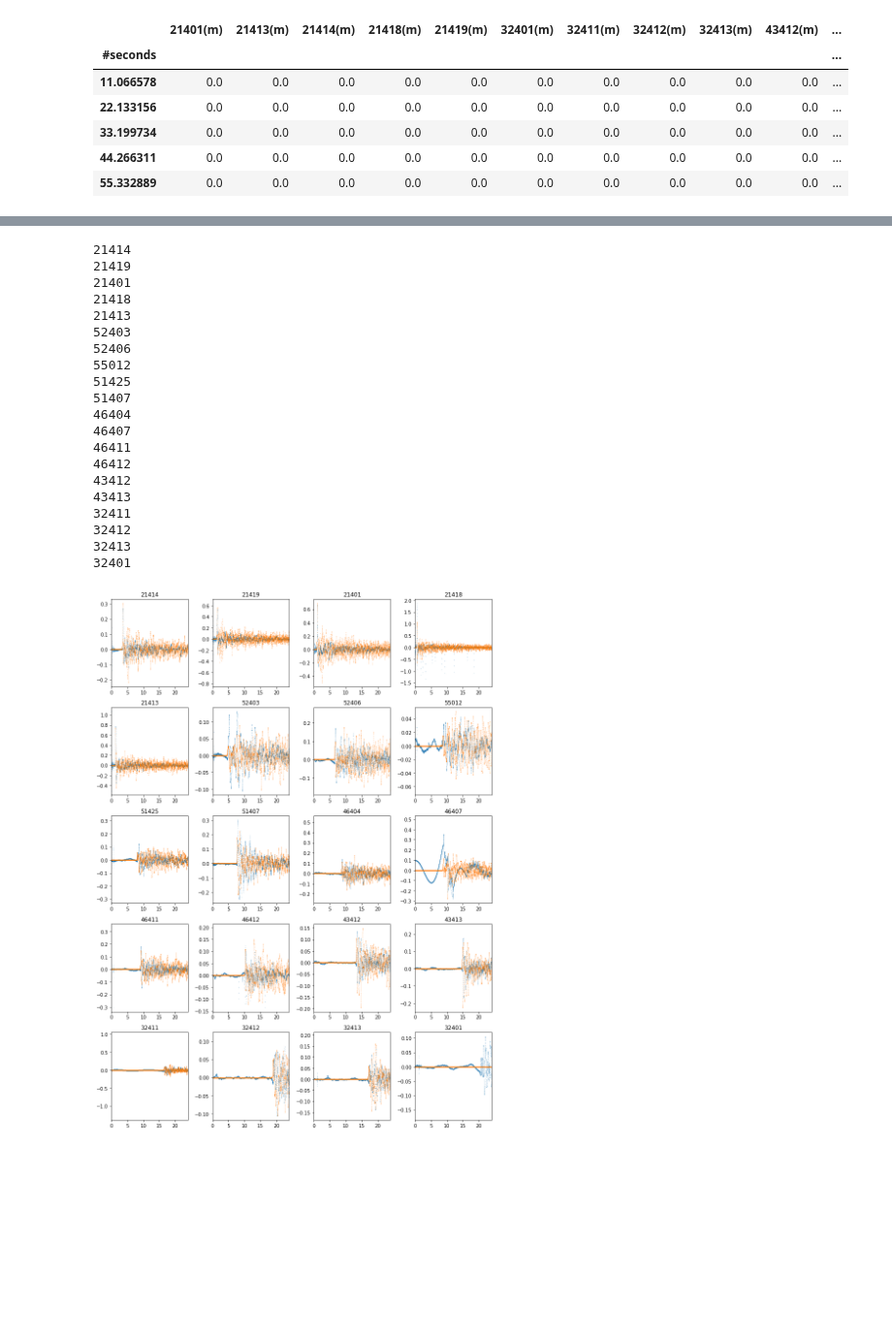
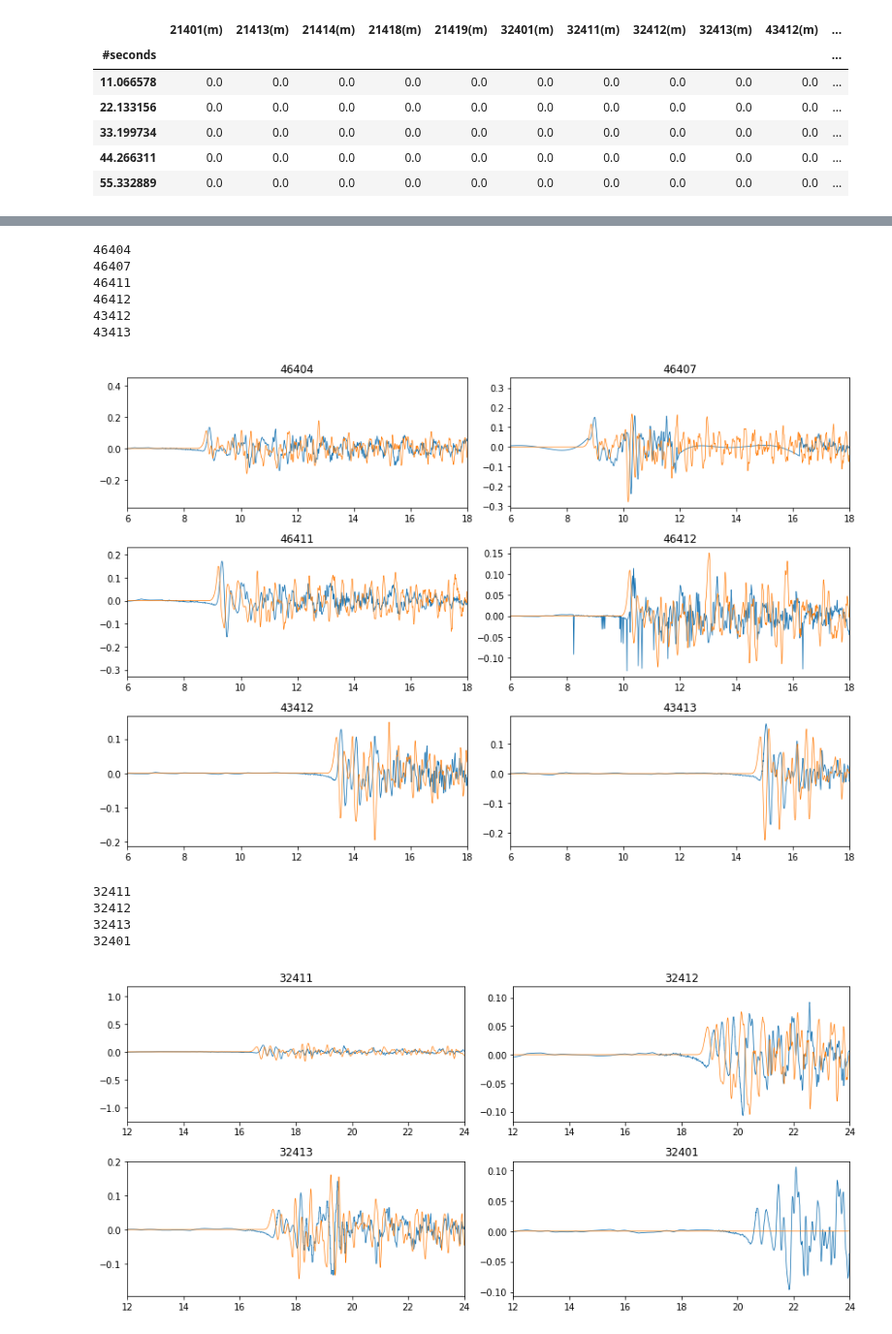
Before and after one commit to jgalazm/Nami, a Jupyter notebook: validation/04_tohoku2011/comparison/pois.ipynb, the cells around one changed output, grey strips where cells are left out. Shown at 97% size. Drawn from its saved outputs; the diff is of its cells as text; code cells hidden in the pictures; blank space fills up the shorter version.

Commit message:
download, filter and compare dart buoys, #132

```diff
--- a/validation/04_tohoku2011/comparison/pois.ipynb
+++ b/validation/04_tohoku2011/comparison/pois.ipynb
@@ -60,0 +48,12 @@ plt.xlim(0,12)
+# %%
+plt.figure(figsize=(12,8))
+for i,dart in enumerate([52403,52406,55012,51407,51425]):
+    print(dart)
+    plt.subplot(3,2,i+1)
+    plt.plot(darts[dart][:,0]*24,darts[dart][:,1], '-', lw=0.8,ms=0.25,label='measurement')
+    plt.plot(tlabPois.index/60/60, tlabPois['{}(m)'.format(dart)],'-',lw=0.7,ms=0.25,label='nami')
+    plt.title('{}'.format(dart))
+
+    plt.xlim(0,12)
+# plt.legend(loc=0)
+plt.tight_layout()
@@ -61,35 +67,38 @@ plt.xlim(0,12)
+# %%
+plt.figure(figsize=(12,8))
+for i,dart in enumerate([46404,46407,46411,46412,43412,43413]):
+    print(dart)
+    plt.subplot(3,2,i+1)
+    plt.plot(darts[dart][:,0]*24,darts[dart][:,1], '-', lw=0.8,ms=0.25,label='measurement')
+    plt.plot(tlabPois.index/60/60, tlabPois['{}(m)'.format(dart)],'-',lw=0.7,ms=0.25,label='nami')
+    plt.title('{}'.format(dart))
+
+    plt.xlim(6,18)
+# plt.legend(loc=0)
+plt.tight_layout()
+# %% [output]
+46404
+46407
+46411
+46412
+43412
+43413
+[figure, added]
 # %%
-plt.figure(figsize=(12,16))
-for i,dart in enumerate(DARTs):
+plt.figure(figsize=(12,8))
+for i,dart in enumerate([32411,32412,32413,32401]):
     print(dart)
-    plt.subplot(5,4,i+1)
-    plt.plot(darts[dart][:,0]*24,darts[dart][:,1], '.', ms=0.25,label='measurement')
-    plt.plot(tlabPois.index/60/60, tlabPois['{}(m)'.format(dart)],'.',ms=0.25,label='nami')
+    plt.subplot(3,2,i+1)
+    plt.plot(darts[dart][:,0]*24,darts[dart][:,1], '-', lw=0.8,ms=0.25,label='measurement')
+    plt.plot(tlabPois.index/60/60, tlabPois['{}(m)'.format(dart)],'-',lw=0.7,ms=0.25,label='nami')
     plt.title('{}'.format(dart))
 
-    plt.xlim(0,24)
+    plt.xlim(12,24)
 # plt.legend(loc=0)
 plt.tight_layout()
-plt.savefig('pois.png',dpi=300)
 # %% [output]
-21414
-21419
-21401
-21418
-21413
-52403
-52406
-55012
-51425
-51407
-46404
-46407
-46411
-46412
-43412
-43413
 32411
 32412
 32413
 32401
-[figure, old version]
+[figure, new version]
```
Also changed, not shown: parts of 6 cells of this notebook, 2 other files.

+ + + + +

Check each line of the listing for "xlim", and copy the ones that hold it.

- [Response to the task]:
@@ -60,0 +48,12 @@ plt.xlim(0,12)
+    plt.xlim(0,12)
@@ -61,35 +67,38 @@ plt.xlim(0,12)
+    plt.xlim(6,18)
-    plt.xlim(0,24)
+    plt.xlim(12,24)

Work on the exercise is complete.